> [Exercise objective]
Which lines below contain the word "components"? Copy each of them.

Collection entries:
_ _ _
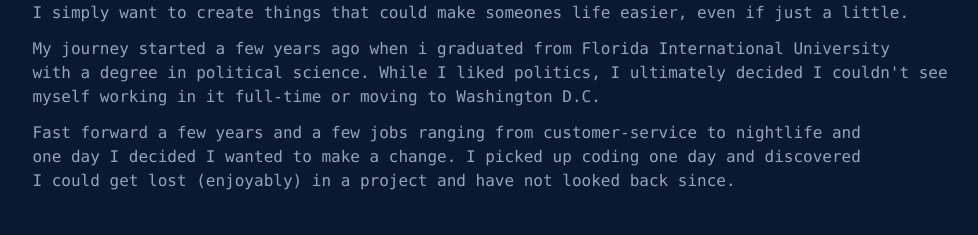
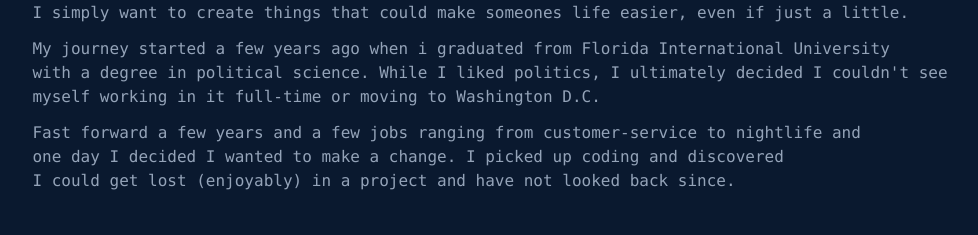
Before and after one commit to jimmyvallejo/portfolio-site, a React (Create React App) app: page / in a window 1280 px wide. Shown: the part 1661-1896 px from the top of the page, without its empty margins (190-1168 px from the left). Built offline with nearby package versions, Linux system fonts and the light colour scheme.

Commit message:
css change

```diff
--- a/src/components/About.js
+++ b/src/components/About.js
@@ -60,7 +60,7 @@ const About = () => {
           <p className="mb-10 text-slate-400 lg:ml-20">
             Fast forward a few years and a few jobs ranging from
             customer-service to nightlife and {isWide && <br></br>} one day I
-            decided I wanted to make a change. I picked up coding one day and
+            decided I wanted to make a change. I picked up coding and
             discovered <br></br> I could get lost (enjoyably) in a project and
             have not looked back since.
           </p>
--- a/src/components/Work.js
+++ b/src/components/Work.js
@@ -145,7 +145,7 @@ const Work = () => {
               {p3Name}
             </a>
             <hr
-              className={`projecthr border-slate-300 w-16 ml-4 mt-1.5 ${
+              className={`projecthr border-slate-300 w-16 lg:ml-5 mt-1.5 ${
                 hr3 ? "ml-7" : ""
               } ${hr3 ? "fade-in-left" : ""}`}
             />
--- a/src/index.css
+++ b/src/index.css
@@ -154,11 +154,7 @@ li.fade-in-down {
  animation: fadeInTop 1s forwards;
 }
 
-#back-to-top {
 
-
-
-}
 
 #top {
    position: fixed;
```
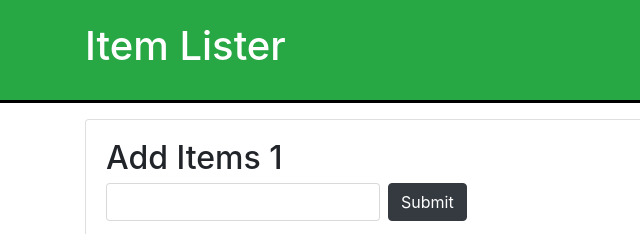
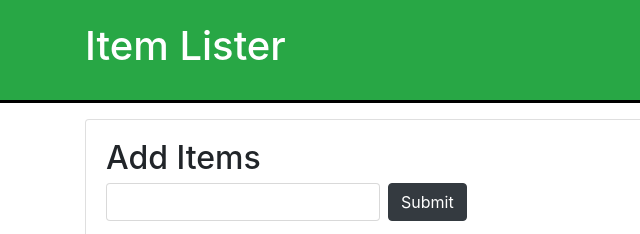
Before and after one commit to PrachiRameshGodase/DOM-1, a plain HTML site: page index.html in a window 1280 px wide. Shown: the top 234 px of the page, 0-640 px from the left. Drawn offline with nearby package versions, Linux system fonts and the light colour scheme.

Commit message:
Project added

```diff
--- a/index.html
+++ b/index.html
@@ -17,7 +17,7 @@
   </header>
   <div class="container">
    <div id="main" class="card card-body">
-    <h2 class="title">Add Items 1</h2>
+    <h2 class="title">Add Items </h2>
     <form class="form-inline mb-3">
       <input type="text" class="form-control mr-2">
       <input type="submit" class="btn btn-dark" value="Submit">
```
_ _ _
> [Response to the task]
--- a/src/components/About.js
+++ b/src/components/About.js
--- a/src/components/Work.js
+++ b/src/components/Work.js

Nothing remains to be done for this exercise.